Everyone has a different way of winding down after a round of golf. For pros like David Frost, it's with a glass of wine from their own cellars.
Nobody has quite figured out whether golf is recreation or religion. My best guess is that it's both. (My wife, on the other hand, thinks it's just a glorified outdoor board game, like Sorry! with sand traps.) The mystical aspects of golf are about as notorious as Gerald Ford's slice. The whispering of hushed-voiced commentators during Sunday PGA coverage, for example, works like an incantation on La-Z-Boy golfers everywhere, subliminally urging them to call in sick on Monday, dress in styleless white shoes, and head for the nearest links.

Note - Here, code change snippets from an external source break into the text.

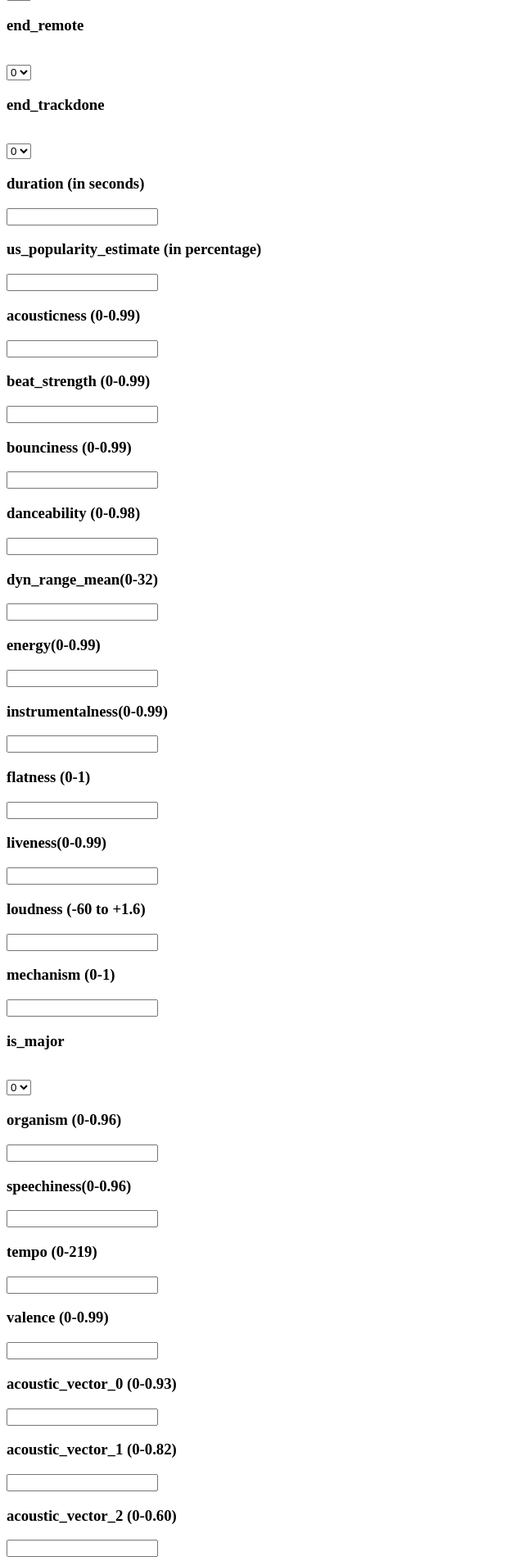
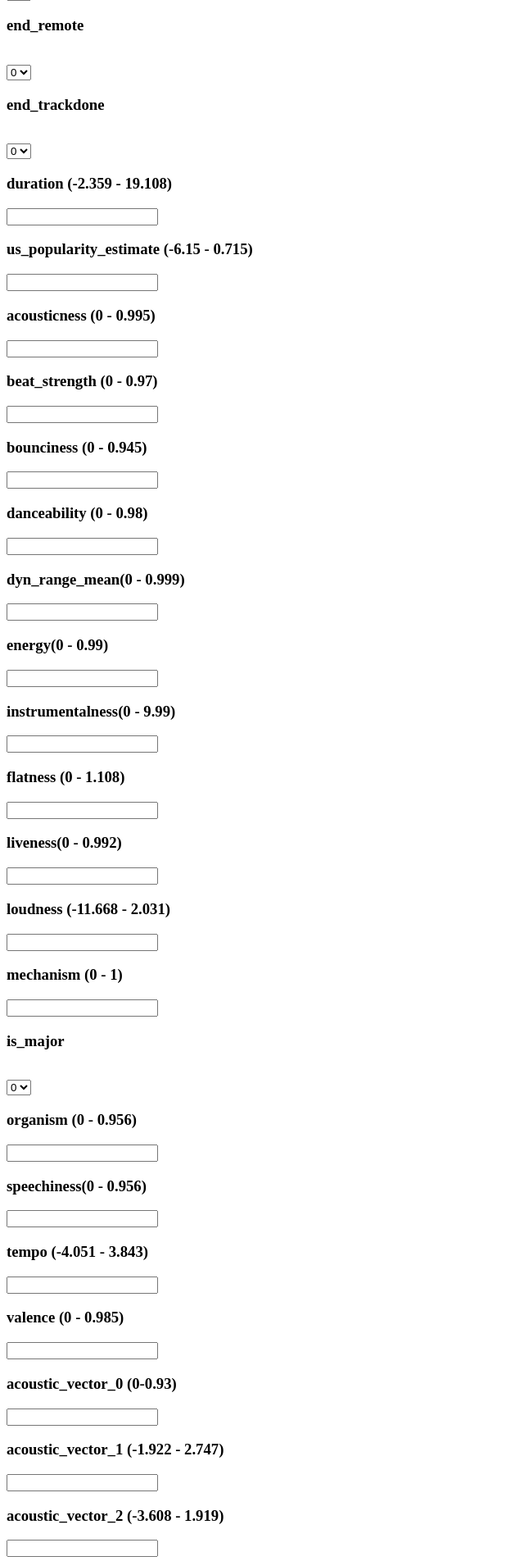
Before and after one commit to samyak2001/spotify, a Flask app: page / in a window 1280 px wide. Shown: the part 2696-4600 px from the top of the page at 82% size, without its empty margins (0-640 px from the left). Run offline with Flask 2, Linux system fonts and the light colour scheme; parts of the project's set-up code (start-up, migrations or seed data) failed here and were passed over.

Commit message:
Update index.html

```diff
--- a/templates/index.html
+++ b/templates/index.html
@@ -12,10 +12,10 @@
         <form action="{{ url_for('predict')}}" method="post">
 
             <h1>Spotify Skip prediction by SAMYAK M</h1>
-            <h3>session_position(1-20)</h3>
+            <h3>session_position(0 - 1)</h3>
             <input id="session_position" name="session_position" type="number ">
 
-            <h3>session_leangth(10-20)</h3>
+            <h3>session_leangth(0 - 1)</h3>
             <input id="session_length" name="session_length" type="number ">
 
             </select>
@@ -30,10 +30,10 @@
                 <option value="1">1</option>
             </select>
 
-            <h3>hist_user_behavior_n_seekfwd</h3>
+            <h3>hist_user_behavior_n_seekfwd (-0.164 - 22.843)</h3>
             <input id="hist_user_behavior_n_seekfwd" name="hist_user_behavior_n_seekfwd" type="number ">
 
-            <h3>hist_user_behavior_n_seekback</h3>
+            <h3>hist_user_behavior_n_seekback (-0.165 - 17.001)</h3>
             <input id="hist_user_behavior_n_seekback" name="hist_user_behavior_n_seekback" type="number ">
 
             </select>
@@ -160,43 +160,43 @@
                 <option value="1">1</option>
             </select>
 
-            <h3>duration (in seconds)</h3>
+            <h3>duration (-2.359 - 19.108)</h3>
             <input id="duration" name="duration" type="number ">
 
-            <h3>us_popularity_estimate (in percentage)</h3>
+            <h3>us_popularity_estimate (-6.15 - 0.715)</h3>
             <input id="us_popularity_estimate" name="us_popularity_estimate" type="number ">
 
-            <h3>acousticness (0-0.99)</h3>
+            <h3>acousticness (0 - 0.995)</h3>
             <input id="acousticness" name="acousticness" type="number ">
 
-            <h3>beat_strength (0-0.99)</h3>
+            <h3>beat_strength (0 - 0.97)</h3>
             <input id="beat_strength" name="beat_strength" type="number ">
 
-            <h3>bounciness (0-0.99)</h3>
+            <h3>bounciness (0 - 0.945)</h3>
             <input id="bounciness" name="bounciness" type="number ">
 
-            <h3>danceability (0-0.98)</h3>
+            <h3>danceability (0 - 0.98)</h3>
             <input id="danceability" name="danceability" type="number ">
 
-            <h3>dyn_range_mean(0-32)</h3>
+            <h3>dyn_range_mean(0 - 0.999)</h3>
             <input id="dyn_range_mean" name="dyn_range_mean" type="number ">
 
-            <h3>energy(0-0.99)</h3>
+            <h3>energy(0 - 0.99)</h3>
             <input id="energy" name="energy" type="number ">
 
-            <h3>instrumentalness(0-0.99)</h3>
+            <h3>instrumentalness(0 - 9.99)</h3>
             <input id="instrumentalness" name="instrumentalness" type="number ">
 
-            <h3> flatness (0-1)</h3>
+            <h3> flatness (0 - 1.108)</h3>
             <input id="flatness" name="flatness" type="number ">
 
-            <h3>liveness(0-0.99)</h3>
+            <h3>liveness(0 - 0.992)</h3>
             <input id="liveness" name="liveness" type="number ">
 
-            <h3>loudness (-60 to +1.6)</h3>
+            <h3>loudness (-11.668 - 2.031)</h3>
             <input id="loudness" name="loudness" type="number ">
 
-            <h3> mechanism (0-1)</h3>
+            <h3> mechanism (0 - 1)</h3>
             <input id="mechanism" name="mechanism" type="number ">
             </select>
             <h3>is_major</h3><br><select name="is_major" id="is_major" required="required">
@@ -204,40 +204,40 @@
                 <option value="1">1</option>
             </select>
 
-            <h3> organism (0-0.96)</h3>
+            <h3> organism (0 - 0.956)</h3>
             <input id="organism" name="organism" type="number ">
 
-            <h3>speechiness(0-0.96)</h3>
+            <h3>speechiness(0 - 0.956)</h3>
             <input id="speechiness" name="speechiness" type="number ">
 
-            <h3>tempo (0-219)</h3>
+            <h3>tempo (-4.051 - 3.843)</h3>
             <input id="tempo" name="tempo" type="number ">
 
-            <h3>valence (0-0.99)</h3>
+            <h3>valence (0 - 0.985)</h3>
             <input id="valence" name="valence" type="number ">
 
             <h3>acoustic_vector_0 (0-0.93)</h3>
             <input id="acoustic_vector_0" name="acoustic_vector_0" type="number ">
 
-            <h3>acoustic_vector_1 (0-0.82)</h3>
+            <h3>acoustic_vector_1 (-1.922 - 2.747)</h3>
             <input id="acoustic_vector_1" name="acoustic_vector_1" type="number ">
 
-            <h3>acoustic_vector_2 (0-0.60)</h3>
+            <h3>acoustic_vector_2 (-3.608 - 1.919)</h3>
             <input id="acoustic_vector_2" name="acoustic_vector_2" type="number ">
 
-            <h3>acoustic_vector_3 (0-1.07)</h3>
+            <h3>acoustic_vector_3 (-2.203 - 2.870)</h3>
             <input id="acoustic_vector_3" name="acoustic_vector_3" type="number ">
 
-            <h3>acoustic_vector_4 (0-0.89)</h3>
+            <h3>acoustic_vector_4 (-2.498 - 2.276)</h3>
             <input id="acoustic_vector_4" name="acoustic_vector_4" type="number ">
 
-            <h3>acoustic_vector_5 (0-0.38) </h3>
+            <h3>acoustic_vector_5 (-6.041 - 2.039) </h3>
             <input id="acoustic_vector_5" name="acoustic_vector_5" type="number ">
 
-            <h3>acoustic_vector_6 (0-0.99)</h3>
+            <h3>acoustic_vector_6 (-1.607 - 3.050)</h3>
             <input id="acoustic_vector_6" name="acoustic_vector_6" type="number ">
 
-            <h3>acoustic_vector_7 (0-1.1)</h3>
+            <h3>acoustic_vector_7 (-2.716 - 3.1088)</h3>
             <input id="acoustic_vector_7" name="acoustic_vector_7" type="number ">
 
             </select>
```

The last time I played golf was in a celebrity tournament in Sonoma, where I got stuck with a dawdling caddy whom I nicknamed "Lagger Vance." In spite of the delays, I racked up a score of eight over par in a field that included Tommy Smothers as well as a few well-known Sonoma winemakers who like to scoop divots when they're not busy squeezing the tannins out of Zinfandel. I admit I'm no Tiger Woods, but it wasn't an entirely bad performance for someone whose idea of a long drive is the one to his mailbox.

Wine is a lot like golf in some respects. It makes for great recreation (at least the way I drink it). Both wine and golf have their hallowed pilgrimage sites, too: Pebble Beach and St. Andrews for golf; Château Margaux and Romanée-Conti for wine. Some golfers actually retire to the cellar after the 18th hole, as these three bottles show.
Known as "The Great White Shark" for his imposing stature and